• **About this task**:
The task calls for every entry to be printed word for word, without the images.

• **Materials provided**:
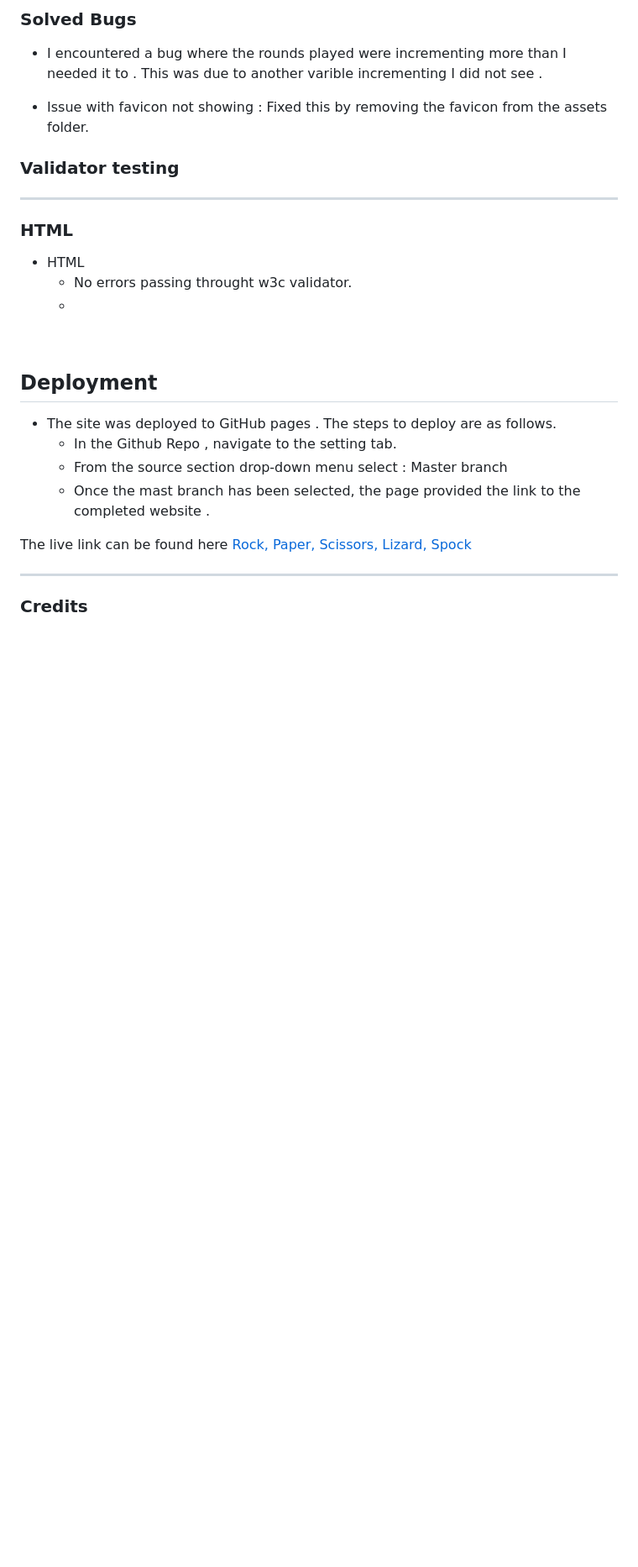
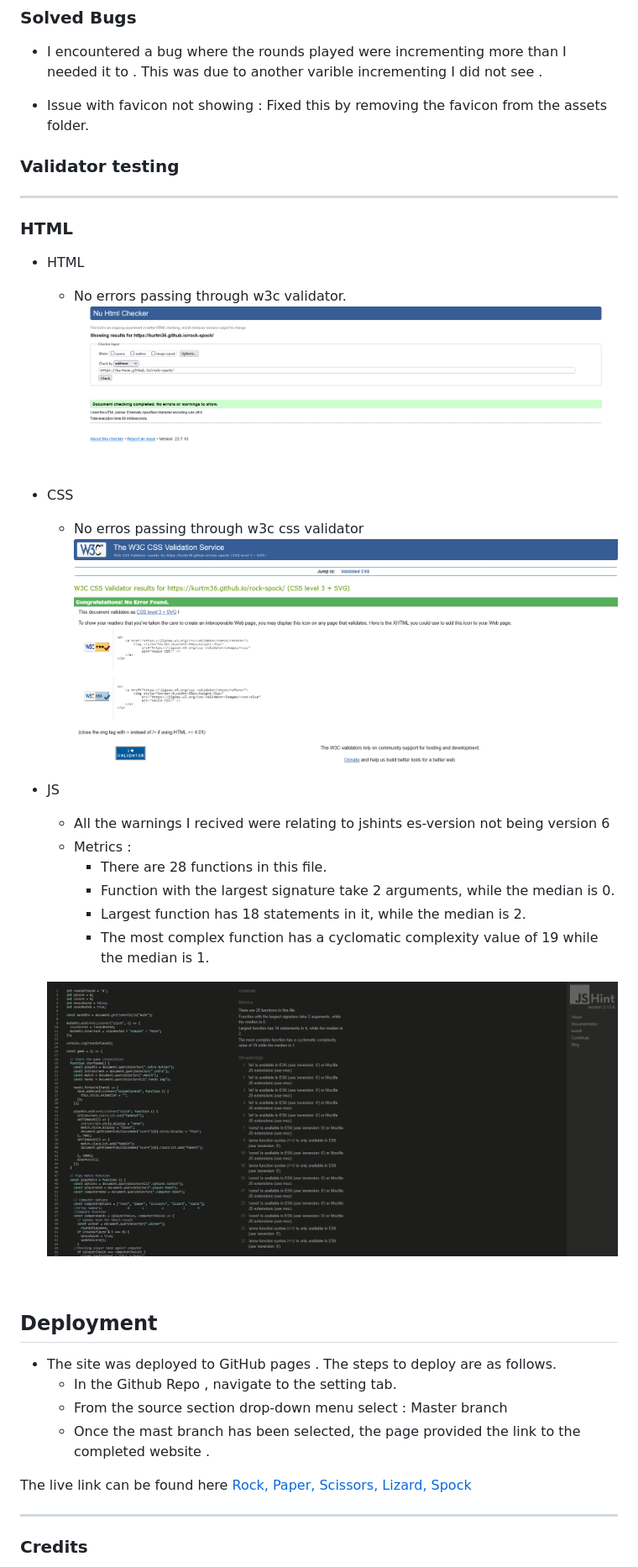
Before and after one commit to Kurtm36/rock-spock, a Markdown page: readme.md, the part around the change. Shown: that part at 84% size. Rendered like a GitHub page; pictures changed too: assets/images/css-checker.png (added), assets/images/html-checker.png, assets/images/jshint.png (added); blank space fills up the shorter version.

Commit message:
Validator testing for README.md

```diff
--- a/readme.md
+++ b/readme.md
@@ -99,8 +99,24 @@ The winner is determined based on the rules above. If both you and your opponent
 ### HTML
 
 - HTML
-  - No errors passing throught w3c validator.
-  -
+  - No errors passing through w3c validator.
+   ![HTML checker](/assets/images/html-checker.png "Nu HTML checker")
+
+- CSS
+  - No erros passing through w3c css validator
+   ![CSS checker](/assets/images/css-checker.png "Css Checker")
+
+- JS
+   - All the warnings I recived were relating to jshints es-version not being   version 6
+   - Metrics :
+     - There are 28 functions in this file.
+     -  Function with the largest signature take 2 arguments, while the median is 0.
+     - Largest function has 18 statements in it, while the median is 2.
+     -  The most complex function has a cyclomatic complexity value of 19 while the median is 1.
+
+    ![Js Hint](/assets/images/jshint.png "Js hint")
+
+
 <br>
 
 ## Deployment
```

• **Response**:
Before and after one commit to Kurtm36/rock-spock, a Markdown page: readme.md, the part around the change. Shown: that part at 84% size. Rendered like a GitHub page; pictures changed too: assets/images/css-checker.png (added), assets/images/html-checker.png, assets/images/jshint.png (added); blank space fills up the shorter version.

Commit message:
Validator testing for README.md

```diff
--- a/readme.md
+++ b/readme.md
@@ -99,8 +99,24 @@ The winner is determined based on the rules above. If both you and your opponent
 ### HTML
 
 - HTML
-  - No errors passing throught w3c validator.
-  -
+  - No errors passing through w3c validator.
+   ![HTML checker](/assets/images/html-checker.png "Nu HTML checker")
+
+- CSS
+  - No erros passing through w3c css validator
+   ![CSS checker](/assets/images/css-checker.png "Css Checker")
+
+- JS
+   - All the warnings I recived were relating to jshints es-version not being   version 6
+   - Metrics :
+     - There are 28 functions in this file.
+     -  Function with the largest signature take 2 arguments, while the median is 0.
+     - Largest function has 18 statements in it, while the median is 2.
+     -  The most complex function has a cyclomatic complexity value of 19 while the median is 1.
+
+    ![Js Hint](/assets/images/jshint.png "Js hint")
+
+
 <br>
 
 ## Deployment
```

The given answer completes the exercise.